Government policies have frequently compounded(ˈkämˌpound) the environmental damage that farming can cause. In the rich countries, subsidies for growing crops and price supports for farm output drive up the price of land. The annual value of these subsidies is immense(iˈmens): about $250 billion, or more than all World Bank lending in the 1980s. To increase the output of crops per acre(ˈākər), a farmer’s easiest option is to use more of the most readily(ˈredəlē) available inputs: fertilisers and pesticides. Fertiliser use doubled in Denmark in the period 1960-1985 and increased in The Netherlands by 150 per cent. The quantity(ˈkwän(t)ədē) of pesticides applied has risen too: by 69 per cent in 1975-1984 in Denmark, for example, with a rise of 115 per cent in the frequency(ˈfrēkwənsē) of application in the three years from 1981.

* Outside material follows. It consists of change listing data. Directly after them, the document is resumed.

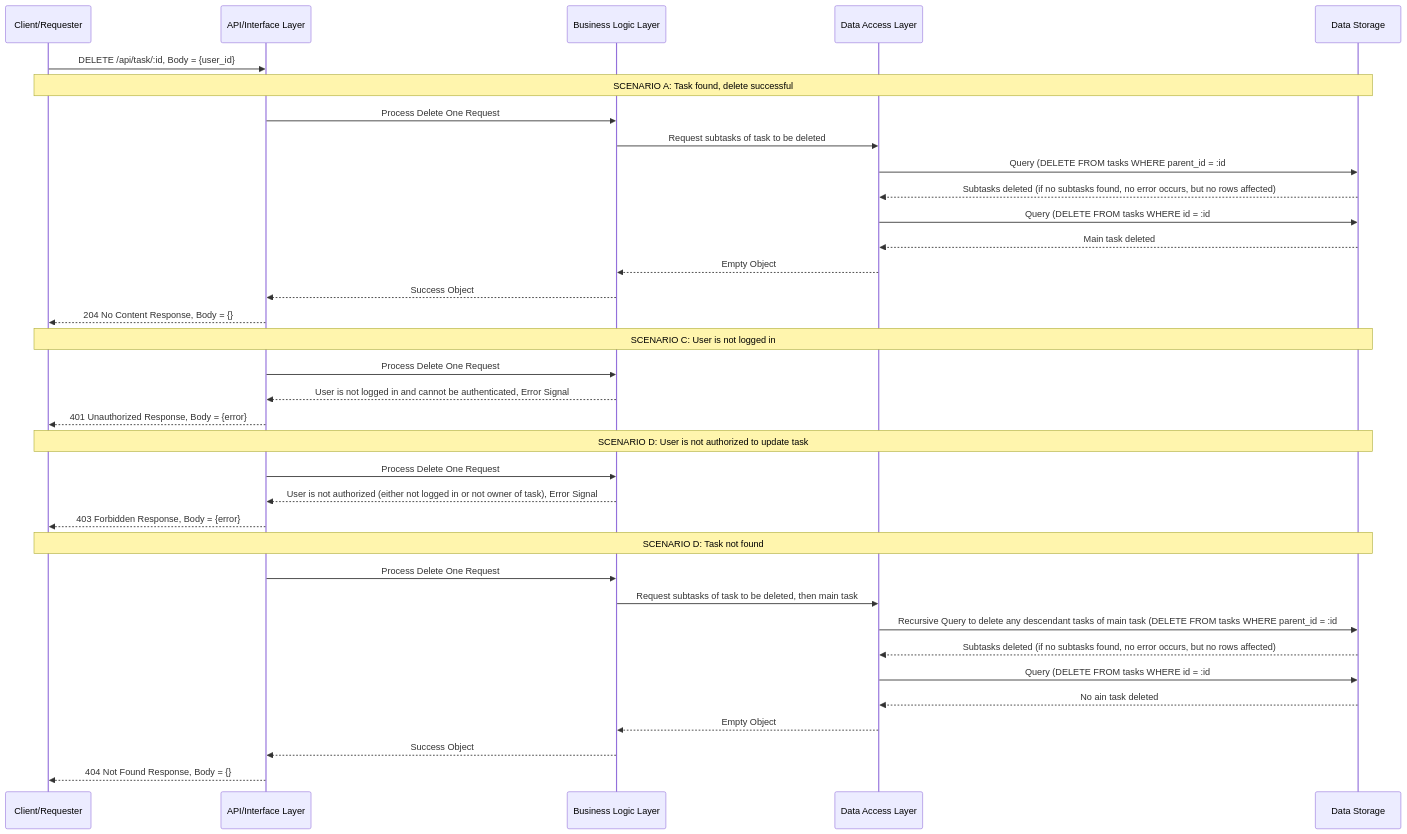
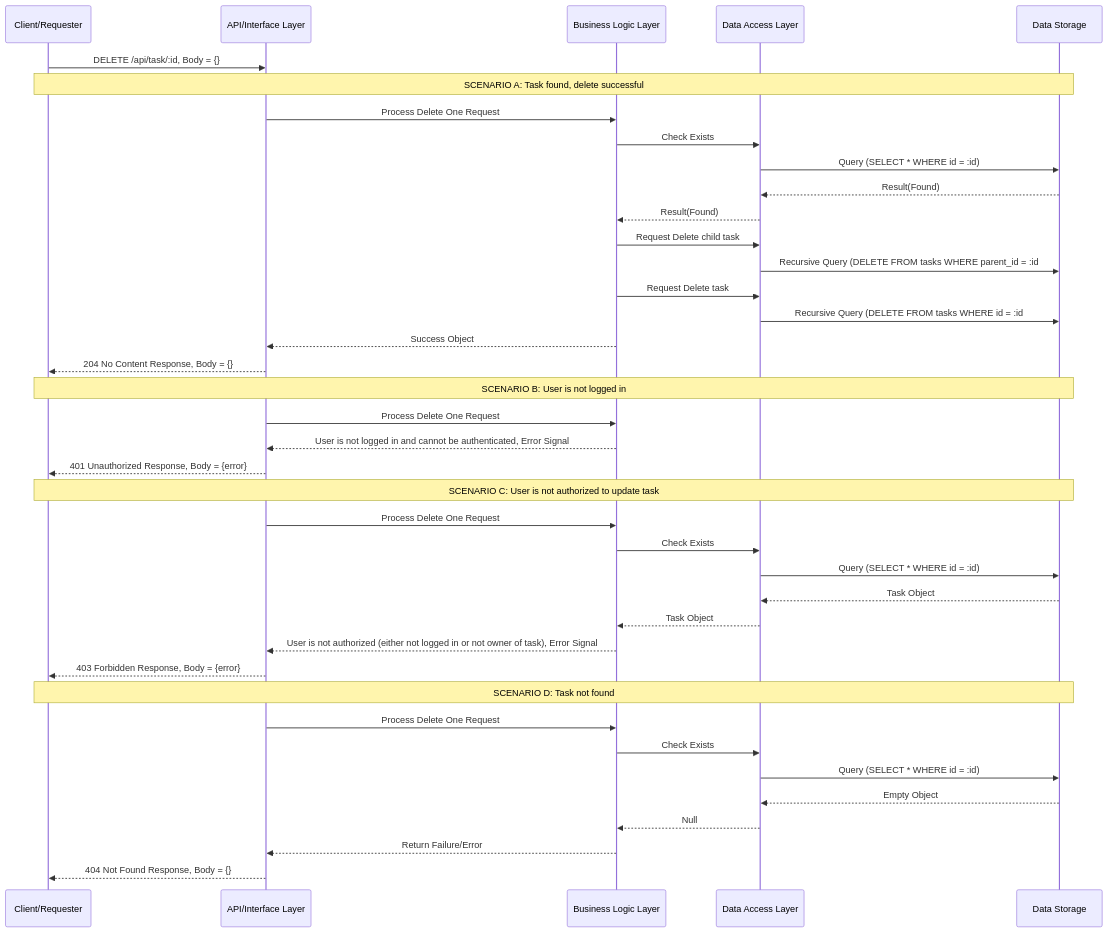
One commit to EricTrainingRev/260608-JFS changed the diagram in Phase_2/DELETE_task.md. Above: the diagram before and after it, drawn with Mermaid.

Commit message:
Update DELETE task flow and scenarios

````diff
--- a/Phase_2/DELETE_task.md
+++ b/Phase_2/DELETE_task.md
@@ -1,42 +1,46 @@
 ```mermaid
 sequenceDiagram
     participant Requester as Client/Requester
     participant API as API/Interface Layer
     participant Logic as Business Logic Layer
     participant DataAccess as Data Access Layer
     participant Storage as Data Storage
 
-    Requester->>API: DELETE /api/task/:id, Body = {user_id}
+    Requester->>API: DELETE /api/task/:id, Body = {}
 
     Note over Requester,Storage: SCENARIO A: Task found, delete successful
     API->>Logic: Process Delete One Request
-    Logic->>DataAccess: Request subtasks of task to be deleted
-    DataAccess->>Storage: Query (DELETE FROM tasks WHERE parent_id = :id;)
-    Storage-->>DataAccess: Subtasks deleted (if no subtasks found, no error occurs, but no rows affected)
-    DataAccess->>Storage: Query (DELETE FROM tasks WHERE id = :id;)
-    Storage-->>DataAccess: Main task deleted
-    DataAccess-->>Logic: Empty Object
+    Logic->>DataAccess: Check Exists
+    DataAccess->>Storage: Query (SELECT * WHERE id = :id)
+    Storage-->>DataAccess: Result(Found)
+    DataAccess-->>Logic: Result(Found)
+    Logic->>DataAccess: Request Delete child task
+    DataAccess->>Storage: Recursive Query (DELETE FROM tasks WHERE parent_id = :id;)
+    Logic->>DataAccess: Request Delete task
+    DataAccess->>Storage: Recursive Query (DELETE FROM tasks WHERE id = :id;)
     Logic-->>API: Success Object
     API-->>Requester: 204 No Content Response, Body = {}
 
-    Note over Requester,Storage: SCENARIO C: User is not logged in
+    Note over Requester,Storage: SCENARIO B: User is not logged in
     API->>Logic: Process Delete One Request
     Logic-->>API: User is not logged in and cannot be authenticated, Error Signal
     API-->>Requester: 401 Unauthorized Response, Body = {error}
 
-    Note over Requester,Storage: SCENARIO D: User is not authorized to update task
+    Note over Requester,Storage: SCENARIO C: User is not authorized to update task
     API->>Logic: Process Delete One Request
+    Logic->>DataAccess: Check Exists
+    DataAccess->>Storage: Query (SELECT * WHERE id = :id)
+    Storage-->>DataAccess: Task Object
+    DataAccess-->>Logic: Task Object
     Logic-->>API: User is not authorized (either not logged in or not owner of task), Error Signal
     API-->>Requester: 403 Forbidden Response, Body = {error}
 
     Note over Requester,Storage: SCENARIO D: Task not found
     API->>Logic: Process Delete One Request
-    Logic->>DataAccess: Request subtasks of task to be deleted, then main task
-    DataAccess->>Storage: Recursive Query to delete any descendant tasks of main task (DELETE FROM tasks WHERE parent_id = :id;)
-    Storage-->>DataAccess: Subtasks deleted (if no subtasks found, no error occurs, but no rows affected)
-    DataAccess->>Storage: Query (DELETE FROM tasks WHERE id = :id;)
-    Storage-->>DataAccess: No ain task deleted
-    DataAccess-->>Logic: Empty Object
-    Logic-->>API: Success Object
+    Logic->>DataAccess: Check Exists
+    DataAccess->>Storage: Query (SELECT * WHERE id = :id)
+    Storage-->>DataAccess: Empty Object
+    DataAccess-->>Logic: Null
+    Logic-->>API: Return Failure/Error
     API-->>Requester: 404 Not Found Response, Body = {}
 ```
````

In the late 1980s and early 1990s some efforts were made to reduce farm subsidies. The most dramatic(drəˈmadik) example was that of New Zealand, which scrapped(skrap) most farm support in 1984. A study of the environmental effects, conducted in 1993, found that the end of fertiliser subsidies had been followed by a fall in fertiliser use (a fall compounded by the decline in world commodity(kəˈmädədē) prices, which cut farm incomes). The removal(rəˈmo͞ovəl) of subsidies also stopped land-clearing and over-stocking, which in the past had been the principal causes of erosion. Farms began to diversify(dəˈvərsəˌfī, dīˈvərsəˌfī). The one kind of subsidy whose removal appeared to have been bad for the environment was the subsidy to manage soil erosion.

In less enlightened(inˈlītnd) countries, and in the European Union, the trend has been to reduce rather than eliminate(əˈliməˌnāt) subsidies, and to introduce new payments to encourage farmers to treat their land in environmentally friendlier ways, or to leave it fallow. It may sound strange but such payments need to be higher than the existing incentives(inˈsen(t)iv) for farmers to grow food crops. Farmers, however, dislike being paid to do nothing. In several countries they have become interested in the possibility of using fuel(ˈfyo͞o(ə)l) produced from crop residues either as a replacement for petrol(ˈpetrəl) (as ethanol(ˈeTHənōl)) or as fuel for power stations (as biomass(ˈbīōˌmas)). Such fuels produce far less carbon dioxide(dīˈäkˌsīd) than coal(kōl) or oil, and absorb(əbˈzôrb) carbon dioxide as they grow.

They are therefore less likely to contribute to the greenhouse effect. But they are rarely competitive(kəmˈpedədiv) with fossil(ˈfäsəl) fuels unless subsidised - and growing them does no less environmental harm than other crops.